Approximately 30 students spoke at the meeting on Wednesday regarding Support Israel Now, a position paper that also urged UC Berkeley to eliminate a class called “The Politics and Poetics of Palestinian Resistance,” an English class studying Palestinian resistance, from the Fall 2002 schedule of classes. Students spoke in public comment for over an hour about the bill, arguing mainly over the class at Berkeley.
Students from on-campus organization called Student Action Forum on the Middle East (SAFME) opposed eliminating the Berkeley class because it is a literature class and without it, Palestinian voices would be suppressed. Muslim Student Association member Abeer Khan said the title and language of the bill also sent strong messages of hate.
Individuals not affiliated with SAFME also spoke out against the paper and said it prohibited intellectual freedoms.
“The class is to teach Palestinian resistance and other sides not mentioned in the media,” Khan said. “We are educated people and mature people, and we shouldn’t censor something just because we are afraid of it.”
Students who supported the resolution argued that the class is one-sided and is being offered at an inappropriate time.

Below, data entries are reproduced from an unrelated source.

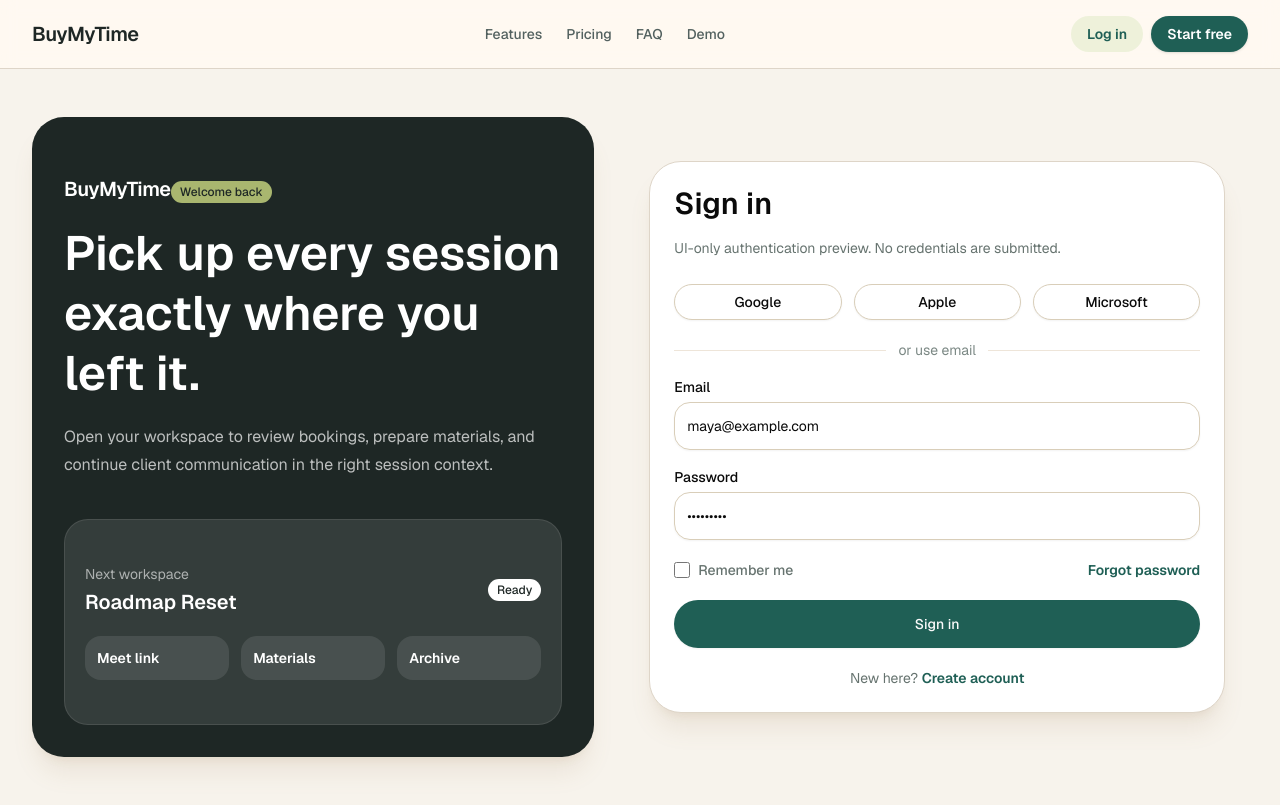
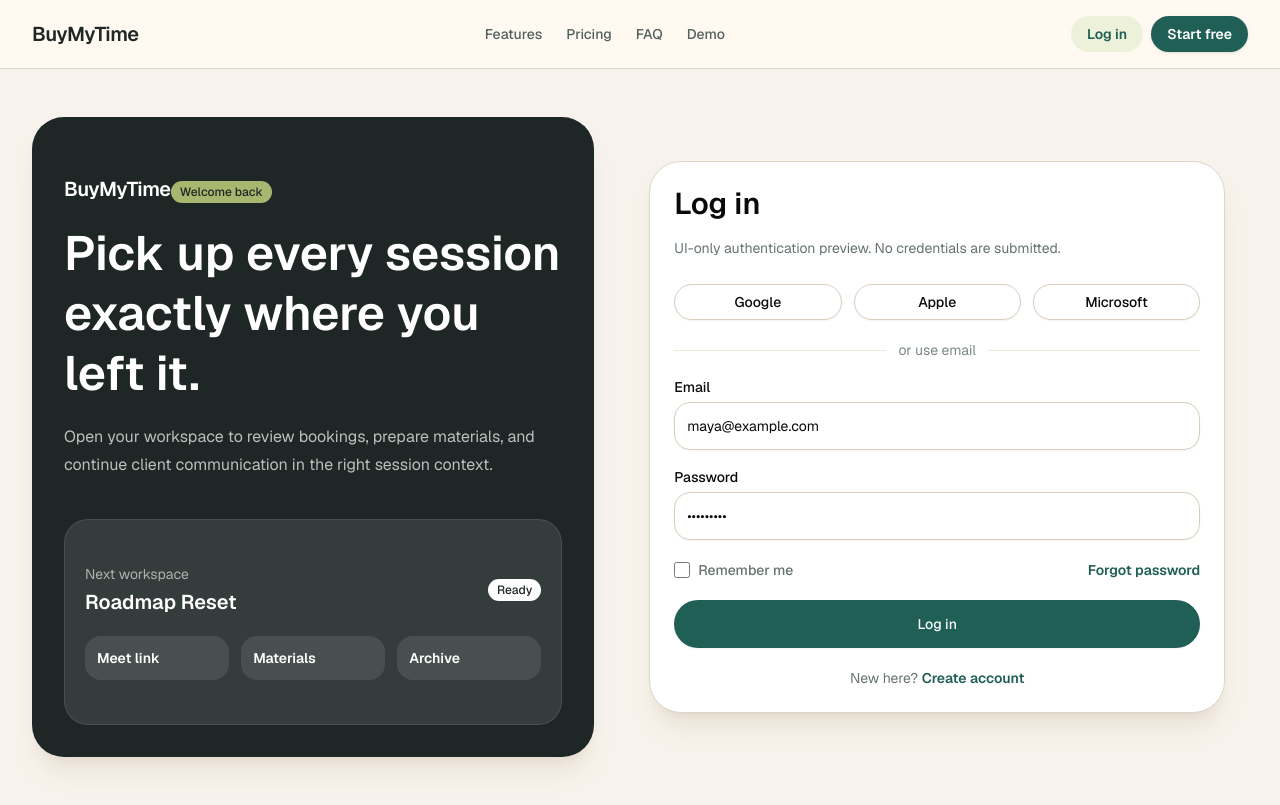
Before and after one commit to OOZaZaOO/Zakhar-Mykhailo, a Next.js app: page /login in a window 1280 px wide. Built offline with nearby package versions, Linux system fonts and the light colour scheme.

Commit message:
Sing in title shanged to Log in

```diff
--- a/src/app/login/page.tsx
+++ b/src/app/login/page.tsx
@@ -18,7 +18,7 @@ export default function LoginPage() {
       >
         <Card className="w-full max-w-xl rounded-[2rem] border-[#ded5c8] bg-white shadow-xl shadow-[#9c7d5520]">
           <CardHeader className="space-y-2">
-            <CardTitle className="text-3xl">Sign in</CardTitle>
+            <CardTitle className="text-3xl">Log in</CardTitle>
             <p className="text-sm leading-6 text-[#66736f]">
               UI-only authentication preview. No credentials are submitted.
             </p>
@@ -74,7 +74,7 @@ export default function LoginPage() {
               asChild
               className="h-12 w-full rounded-full bg-[#1f5f55] hover:bg-[#174a43]"
             >
-              <Link href="/dashboard">Sign in</Link>
+              <Link href="/dashboard">Log in</Link>
             </Button>
             <p className="text-center text-sm text-[#66736f]">
               New here?{" "}
```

Groups such as Alpha Epsilon Pi, Hillel and the American Students for Israel supported the paper.
A major complaint against the class was a clause – recently retracted from the course description – that encouraged conservatives not to enroll.
“Just because someone is conservative, doesn’t mean they preach hate,” said Jonathan Kalinski, an off-campus rep and author of the resolution.
Kalinski argued that anti-Semitism exists at UCSB and displayed photographs of vandalism that occurred in the Manzanita Village project on April 5. “Nuke Israel,” “Auschwitz Rules,” “Burn the Torah,” “Anti Zion” and “God Hates Jews” were spray-painted on the walls.
“The problem with this class [is that] it’s just coming up right now, at the wrong time,” he said.
After the public comment session, Kalinski withdrew his resolution and plans to re-write it.
“A better resolution can be written,” Kalinski said. “[It] will be dealing with the same issues, just with different wording so that it will appeal to both sides.”
The University of California Students Association (UCSA) decided in October that it would not take a stance on the Israel-Palestine issue.
In other business, the council passed a position paper asking the county to write an ordinance prohibiting the use of gas-powered blowers in Isla Vista with a 16-3-4 vote. A similar ordinance already exists in Santa Barbara.
“Not that I’ve studied it, but aside from sleep habits, it creates environmental problems, blowing leaves and trash from one property to the next,” said Off-Campus Rep Brian McGuire, the author of the resolution.
A second position paper was passed unanimously that will support the adoption of a minimum Leadership in Energy and Environmental Design (LEED) silver standard on all future building designs and construction on the UCSB campus.
LEED developed a green rating system to encourage efficient design technologies to decrease the environmental impacts of construction, operation and maintenance of a building. The construction of the new Bren Hall has earned a LEED platinum medal, the highest level of certification. The resolution only requires the second level of certification in order to pass.
Next Wednesday marks the transition of the newly elected 2002-2003 Leg Council into their new offices.